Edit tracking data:
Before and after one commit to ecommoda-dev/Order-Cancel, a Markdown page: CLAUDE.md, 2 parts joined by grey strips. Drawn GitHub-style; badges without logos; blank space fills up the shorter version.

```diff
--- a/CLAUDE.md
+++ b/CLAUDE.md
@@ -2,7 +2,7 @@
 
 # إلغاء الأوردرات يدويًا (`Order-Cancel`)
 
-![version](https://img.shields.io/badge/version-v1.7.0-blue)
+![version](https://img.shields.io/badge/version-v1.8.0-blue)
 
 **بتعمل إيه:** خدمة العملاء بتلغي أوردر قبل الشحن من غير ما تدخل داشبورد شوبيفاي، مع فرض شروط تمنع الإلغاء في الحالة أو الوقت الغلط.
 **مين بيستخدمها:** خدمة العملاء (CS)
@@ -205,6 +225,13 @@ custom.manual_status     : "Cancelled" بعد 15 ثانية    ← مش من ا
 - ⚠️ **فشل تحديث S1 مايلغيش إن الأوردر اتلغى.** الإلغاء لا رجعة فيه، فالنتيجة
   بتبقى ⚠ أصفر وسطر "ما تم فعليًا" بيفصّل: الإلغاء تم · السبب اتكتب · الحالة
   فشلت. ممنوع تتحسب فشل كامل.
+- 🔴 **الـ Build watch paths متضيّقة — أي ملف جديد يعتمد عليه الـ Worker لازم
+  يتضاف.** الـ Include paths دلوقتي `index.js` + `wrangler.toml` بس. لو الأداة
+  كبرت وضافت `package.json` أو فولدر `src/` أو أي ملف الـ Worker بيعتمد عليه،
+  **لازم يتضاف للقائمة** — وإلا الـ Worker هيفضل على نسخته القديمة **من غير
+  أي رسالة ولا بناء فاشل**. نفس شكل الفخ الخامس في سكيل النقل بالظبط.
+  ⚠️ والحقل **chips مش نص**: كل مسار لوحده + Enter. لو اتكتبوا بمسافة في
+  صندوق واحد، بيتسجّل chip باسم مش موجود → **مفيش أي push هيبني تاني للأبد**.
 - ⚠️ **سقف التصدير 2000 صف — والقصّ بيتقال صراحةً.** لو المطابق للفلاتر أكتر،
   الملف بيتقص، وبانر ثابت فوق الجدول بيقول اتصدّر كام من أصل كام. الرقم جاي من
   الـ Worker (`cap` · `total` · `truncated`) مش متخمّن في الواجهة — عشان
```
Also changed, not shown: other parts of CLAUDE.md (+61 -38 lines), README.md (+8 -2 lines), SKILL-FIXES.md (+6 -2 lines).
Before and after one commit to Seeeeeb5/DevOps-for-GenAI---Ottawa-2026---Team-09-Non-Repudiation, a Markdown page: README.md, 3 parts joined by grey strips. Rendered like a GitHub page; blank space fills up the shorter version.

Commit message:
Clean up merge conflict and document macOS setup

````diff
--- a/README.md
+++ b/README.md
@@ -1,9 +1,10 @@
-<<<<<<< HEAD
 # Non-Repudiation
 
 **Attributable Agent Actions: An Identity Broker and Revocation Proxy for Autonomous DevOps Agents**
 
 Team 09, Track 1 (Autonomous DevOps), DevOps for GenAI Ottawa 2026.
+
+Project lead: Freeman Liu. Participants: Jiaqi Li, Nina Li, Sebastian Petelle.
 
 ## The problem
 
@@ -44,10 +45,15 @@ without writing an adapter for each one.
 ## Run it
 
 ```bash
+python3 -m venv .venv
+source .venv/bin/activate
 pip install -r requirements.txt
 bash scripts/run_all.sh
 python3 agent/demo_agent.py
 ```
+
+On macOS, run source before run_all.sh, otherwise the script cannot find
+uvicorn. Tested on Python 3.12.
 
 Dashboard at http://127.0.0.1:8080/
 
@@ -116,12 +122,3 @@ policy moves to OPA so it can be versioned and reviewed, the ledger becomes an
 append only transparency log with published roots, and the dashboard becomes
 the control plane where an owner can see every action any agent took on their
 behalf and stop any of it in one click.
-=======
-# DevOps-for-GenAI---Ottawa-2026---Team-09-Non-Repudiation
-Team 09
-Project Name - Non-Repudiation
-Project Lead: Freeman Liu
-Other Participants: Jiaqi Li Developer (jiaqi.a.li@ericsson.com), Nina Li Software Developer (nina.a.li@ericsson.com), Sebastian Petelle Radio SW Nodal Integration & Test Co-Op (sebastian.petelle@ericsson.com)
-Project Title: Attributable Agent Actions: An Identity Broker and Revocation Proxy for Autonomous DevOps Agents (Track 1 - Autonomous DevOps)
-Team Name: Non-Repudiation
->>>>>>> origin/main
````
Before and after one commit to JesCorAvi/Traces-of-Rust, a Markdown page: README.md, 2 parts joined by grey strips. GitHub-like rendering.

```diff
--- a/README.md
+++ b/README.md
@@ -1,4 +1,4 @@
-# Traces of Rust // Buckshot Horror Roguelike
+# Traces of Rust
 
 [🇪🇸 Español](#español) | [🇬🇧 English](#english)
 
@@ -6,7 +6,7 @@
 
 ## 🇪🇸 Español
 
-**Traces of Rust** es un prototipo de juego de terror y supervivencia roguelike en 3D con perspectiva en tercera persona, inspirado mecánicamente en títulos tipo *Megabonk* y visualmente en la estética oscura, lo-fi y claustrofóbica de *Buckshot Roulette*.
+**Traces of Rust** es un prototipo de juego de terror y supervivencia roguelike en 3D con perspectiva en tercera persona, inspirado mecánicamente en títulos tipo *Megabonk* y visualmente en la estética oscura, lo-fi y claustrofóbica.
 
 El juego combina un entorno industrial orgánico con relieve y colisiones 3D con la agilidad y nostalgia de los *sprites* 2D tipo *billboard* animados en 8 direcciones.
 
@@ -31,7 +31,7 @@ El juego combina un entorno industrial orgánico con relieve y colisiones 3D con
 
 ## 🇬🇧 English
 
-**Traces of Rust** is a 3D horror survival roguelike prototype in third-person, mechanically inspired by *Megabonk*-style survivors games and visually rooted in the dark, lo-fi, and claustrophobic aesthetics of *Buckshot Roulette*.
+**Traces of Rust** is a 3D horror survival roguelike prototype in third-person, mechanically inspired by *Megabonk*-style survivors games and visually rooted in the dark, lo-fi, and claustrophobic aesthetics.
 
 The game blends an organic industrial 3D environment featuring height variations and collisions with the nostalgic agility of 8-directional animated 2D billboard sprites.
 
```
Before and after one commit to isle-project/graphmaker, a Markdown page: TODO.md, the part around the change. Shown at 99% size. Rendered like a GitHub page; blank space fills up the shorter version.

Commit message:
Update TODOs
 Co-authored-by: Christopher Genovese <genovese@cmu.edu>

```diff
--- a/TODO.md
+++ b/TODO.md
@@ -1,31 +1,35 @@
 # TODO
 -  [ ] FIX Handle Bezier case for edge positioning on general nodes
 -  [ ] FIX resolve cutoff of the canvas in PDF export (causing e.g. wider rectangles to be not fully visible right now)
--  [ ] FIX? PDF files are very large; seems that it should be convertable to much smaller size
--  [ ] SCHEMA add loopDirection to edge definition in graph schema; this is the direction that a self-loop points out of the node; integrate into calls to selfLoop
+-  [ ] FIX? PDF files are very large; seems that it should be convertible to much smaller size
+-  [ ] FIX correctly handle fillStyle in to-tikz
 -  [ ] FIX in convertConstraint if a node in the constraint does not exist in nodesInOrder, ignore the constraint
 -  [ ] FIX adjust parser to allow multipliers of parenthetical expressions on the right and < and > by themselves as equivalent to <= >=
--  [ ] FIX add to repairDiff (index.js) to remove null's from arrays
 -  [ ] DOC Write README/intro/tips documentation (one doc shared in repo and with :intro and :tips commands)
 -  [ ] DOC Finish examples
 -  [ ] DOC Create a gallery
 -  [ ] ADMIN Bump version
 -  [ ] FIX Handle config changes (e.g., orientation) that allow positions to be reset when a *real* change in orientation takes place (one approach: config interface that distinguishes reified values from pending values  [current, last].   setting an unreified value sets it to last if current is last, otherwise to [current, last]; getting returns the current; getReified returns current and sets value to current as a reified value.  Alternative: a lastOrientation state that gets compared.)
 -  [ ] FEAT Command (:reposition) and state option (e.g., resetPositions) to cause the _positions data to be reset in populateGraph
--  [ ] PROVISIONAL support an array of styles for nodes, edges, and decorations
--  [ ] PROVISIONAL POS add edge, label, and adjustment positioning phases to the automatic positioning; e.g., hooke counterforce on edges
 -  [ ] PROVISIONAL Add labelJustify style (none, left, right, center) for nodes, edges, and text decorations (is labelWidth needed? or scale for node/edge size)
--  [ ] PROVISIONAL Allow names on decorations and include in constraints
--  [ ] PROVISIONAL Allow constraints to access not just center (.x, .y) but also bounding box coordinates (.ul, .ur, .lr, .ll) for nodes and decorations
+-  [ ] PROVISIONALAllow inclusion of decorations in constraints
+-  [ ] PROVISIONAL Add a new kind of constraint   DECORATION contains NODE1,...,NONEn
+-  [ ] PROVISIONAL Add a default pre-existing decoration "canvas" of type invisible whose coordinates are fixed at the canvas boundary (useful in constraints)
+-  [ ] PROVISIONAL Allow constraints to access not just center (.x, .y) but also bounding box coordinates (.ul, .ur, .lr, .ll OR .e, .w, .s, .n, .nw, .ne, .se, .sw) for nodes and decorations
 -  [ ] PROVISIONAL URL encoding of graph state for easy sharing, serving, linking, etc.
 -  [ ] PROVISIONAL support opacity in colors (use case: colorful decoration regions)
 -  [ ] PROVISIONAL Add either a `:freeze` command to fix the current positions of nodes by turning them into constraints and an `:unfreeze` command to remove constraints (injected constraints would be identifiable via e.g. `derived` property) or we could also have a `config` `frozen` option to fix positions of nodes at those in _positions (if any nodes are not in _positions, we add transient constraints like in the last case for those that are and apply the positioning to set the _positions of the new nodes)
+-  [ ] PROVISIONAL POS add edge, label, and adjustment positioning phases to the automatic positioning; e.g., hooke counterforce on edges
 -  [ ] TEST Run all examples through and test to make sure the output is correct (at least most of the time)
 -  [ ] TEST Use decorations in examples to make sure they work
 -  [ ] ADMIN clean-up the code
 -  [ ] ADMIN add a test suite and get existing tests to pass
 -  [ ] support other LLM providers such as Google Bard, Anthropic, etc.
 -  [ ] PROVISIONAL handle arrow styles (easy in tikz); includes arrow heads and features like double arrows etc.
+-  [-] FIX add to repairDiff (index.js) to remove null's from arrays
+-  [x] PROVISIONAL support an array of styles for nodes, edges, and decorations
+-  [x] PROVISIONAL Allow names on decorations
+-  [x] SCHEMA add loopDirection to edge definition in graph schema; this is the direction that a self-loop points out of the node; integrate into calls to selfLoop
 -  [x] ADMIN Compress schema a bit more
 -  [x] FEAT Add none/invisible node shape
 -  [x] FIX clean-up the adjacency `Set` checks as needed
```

▸ WORK TO BE COMPLETED
Would you show every line in the data above that contains the string "README"?

▸ SOLUTION
Also changed, not shown: other parts of CLAUDE.md (+61 -38 lines), README.md (+8 -2 lines), SKILL-FIXES.md (+6 -2 lines).
Before and after one commit to Seeeeeb5/DevOps-for-GenAI---Ottawa-2026---Team-09-Non-Repudiation, a Markdown page: README.md, 3 parts joined by grey strips. Rendered like a GitHub page; blank space fills up the shorter version.
--- a/README.md
+++ b/README.md
Before and after one commit to JesCorAvi/Traces-of-Rust, a Markdown page: README.md, 2 parts joined by grey strips. GitHub-like rendering.
--- a/README.md
+++ b/README.md
 -  [ ] DOC Write README/intro/tips documentation (one doc shared in repo and with :intro and :tips commands)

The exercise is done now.